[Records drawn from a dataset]
*-*-*

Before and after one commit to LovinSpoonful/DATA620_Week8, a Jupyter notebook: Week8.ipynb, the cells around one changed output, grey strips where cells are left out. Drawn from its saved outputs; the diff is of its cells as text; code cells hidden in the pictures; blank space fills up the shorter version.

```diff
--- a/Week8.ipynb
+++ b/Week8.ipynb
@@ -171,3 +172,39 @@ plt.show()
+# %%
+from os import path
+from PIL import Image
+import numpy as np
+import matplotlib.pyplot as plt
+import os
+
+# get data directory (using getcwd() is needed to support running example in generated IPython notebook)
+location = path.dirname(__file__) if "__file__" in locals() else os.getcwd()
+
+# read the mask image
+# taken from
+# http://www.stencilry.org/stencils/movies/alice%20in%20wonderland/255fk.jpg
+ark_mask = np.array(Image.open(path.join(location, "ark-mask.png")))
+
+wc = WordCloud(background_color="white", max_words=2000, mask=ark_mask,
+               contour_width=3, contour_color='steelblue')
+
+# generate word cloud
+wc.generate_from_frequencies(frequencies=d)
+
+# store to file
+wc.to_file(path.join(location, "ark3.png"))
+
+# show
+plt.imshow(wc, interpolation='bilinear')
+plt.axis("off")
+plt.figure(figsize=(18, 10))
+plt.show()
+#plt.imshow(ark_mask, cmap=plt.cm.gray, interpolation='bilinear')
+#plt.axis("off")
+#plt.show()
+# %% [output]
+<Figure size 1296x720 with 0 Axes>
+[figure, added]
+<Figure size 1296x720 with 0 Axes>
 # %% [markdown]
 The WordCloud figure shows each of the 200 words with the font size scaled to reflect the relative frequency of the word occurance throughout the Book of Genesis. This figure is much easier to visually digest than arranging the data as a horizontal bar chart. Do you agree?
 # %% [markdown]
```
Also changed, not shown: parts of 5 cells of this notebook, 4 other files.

*-*-*

→ **Assignment**:
Please print out every entry again, exactly as it reads.

→ **Written response**:
Before and after one commit to LovinSpoonful/DATA620_Week8, a Jupyter notebook: Week8.ipynb, the cells around one changed output, grey strips where cells are left out. Drawn from its saved outputs; the diff is of its cells as text; code cells hidden in the pictures; blank space fills up the shorter version.

```diff
--- a/Week8.ipynb
+++ b/Week8.ipynb
@@ -171,3 +172,39 @@ plt.show()
+# %%
+from os import path
+from PIL import Image
+import numpy as np
+import matplotlib.pyplot as plt
+import os
+
+# get data directory (using getcwd() is needed to support running example in generated IPython notebook)
+location = path.dirname(__file__) if "__file__" in locals() else os.getcwd()
+
+# read the mask image
+# taken from
+# http://www.stencilry.org/stencils/movies/alice%20in%20wonderland/255fk.jpg
+ark_mask = np.array(Image.open(path.join(location, "ark-mask.png")))
+
+wc = WordCloud(background_color="white", max_words=2000, mask=ark_mask,
+               contour_width=3, contour_color='steelblue')
+
+# generate word cloud
+wc.generate_from_frequencies(frequencies=d)
+
+# store to file
+wc.to_file(path.join(location, "ark3.png"))
+
+# show
+plt.imshow(wc, interpolation='bilinear')
+plt.axis("off")
+plt.figure(figsize=(18, 10))
+plt.show()
+#plt.imshow(ark_mask, cmap=plt.cm.gray, interpolation='bilinear')
+#plt.axis("off")
+#plt.show()
+# %% [output]
+<Figure size 1296x720 with 0 Axes>
+[figure, added]
+<Figure size 1296x720 with 0 Axes>
 # %% [markdown]
 The WordCloud figure shows each of the 200 words with the font size scaled to reflect the relative frequency of the word occurance throughout the Book of Genesis. This figure is much easier to visually digest than arranging the data as a horizontal bar chart. Do you agree?
 # %% [markdown]
```
Also changed, not shown: parts of 5 cells of this notebook, 4 other files.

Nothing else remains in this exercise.